(Records excerpted from a collection)
....

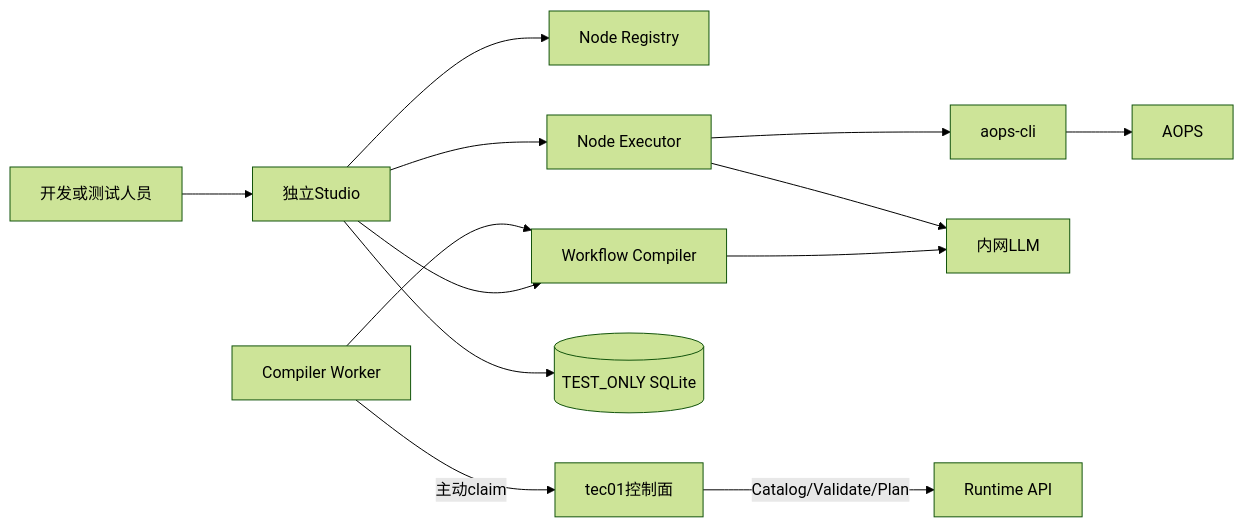
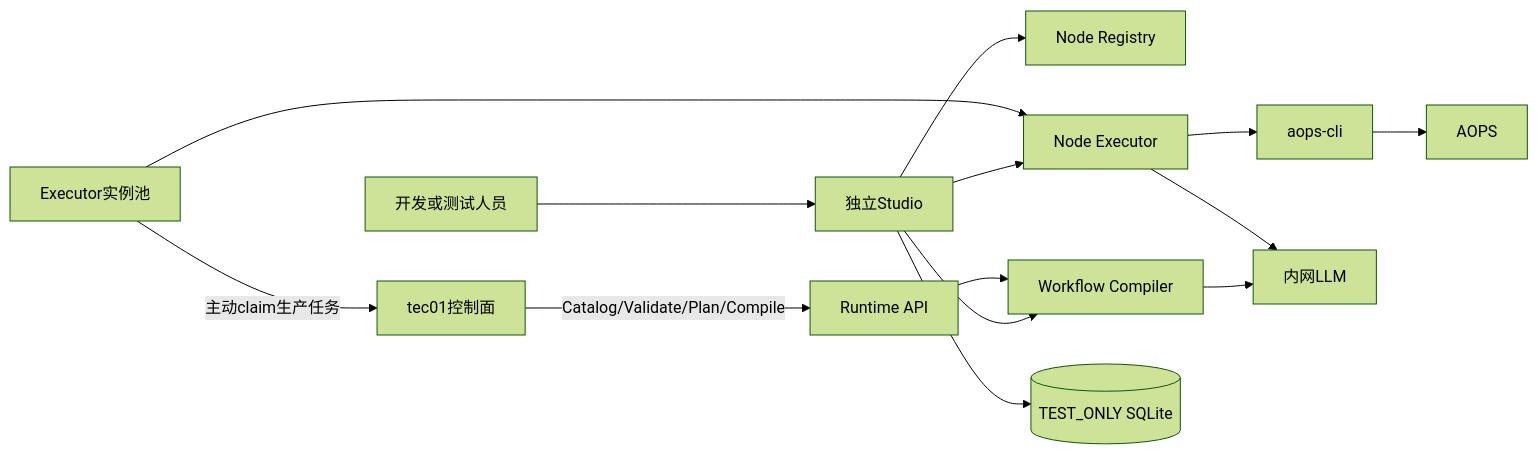
One commit to armin1024/itsm-workflow changed the diagram in docs/architecture.md. Above: the diagram before and after it, drawn with Mermaid (forest theme). The commit also changed other lines of this file and 6 other files, not shown here.

Commit message:
docs: align tec01 control and runtime flows

````diff
--- a/docs/architecture.md
+++ b/docs/architecture.md
@@ -5,16 +5,17 @@
 ```mermaid
 flowchart LR
     U[开发或测试人员] --> S[独立Studio]
     S --> R[Node Registry]
     S --> C[Workflow Compiler]
     S --> E[Node Executor]
     E --> CLI[aops-cli]
     CLI --> A[AOPS]
     C --> L[内网LLM]
     E --> L
     S --> DB[(TEST_ONLY SQLite)]
 
-    T[tec01控制面] -->|Catalog/Validate/Plan| API[Runtime API]
-    CW[Compiler Worker] -->|主动claim| T
-    CW --> C
+    T[tec01控制面] -->|Catalog/Validate/Plan/Compile| API[Runtime API]
+    API --> C
+    EX[Executor实例池] -->|主动claim生产任务| T
+    EX --> E
 ```
````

....

Task description: Set down the lines from the one with "S --> DB[(TEST_ONLY SQLite)]" through the end of the data above. Keep each exactly as written and add no other line.

The completed task:
     S --> DB[(TEST_ONLY SQLite)]
 
-    T[tec01控制面] -->|Catalog/Validate/Plan| API[Runtime API]
-    CW[Compiler Worker] -->|主动claim| T
-    CW --> C
+    T[tec01控制面] -->|Catalog/Validate/Plan/Compile| API[Runtime API]
+    API --> C
+    EX[Executor实例池] -->|主动claim生产任务| T
+    EX --> E
 ```
````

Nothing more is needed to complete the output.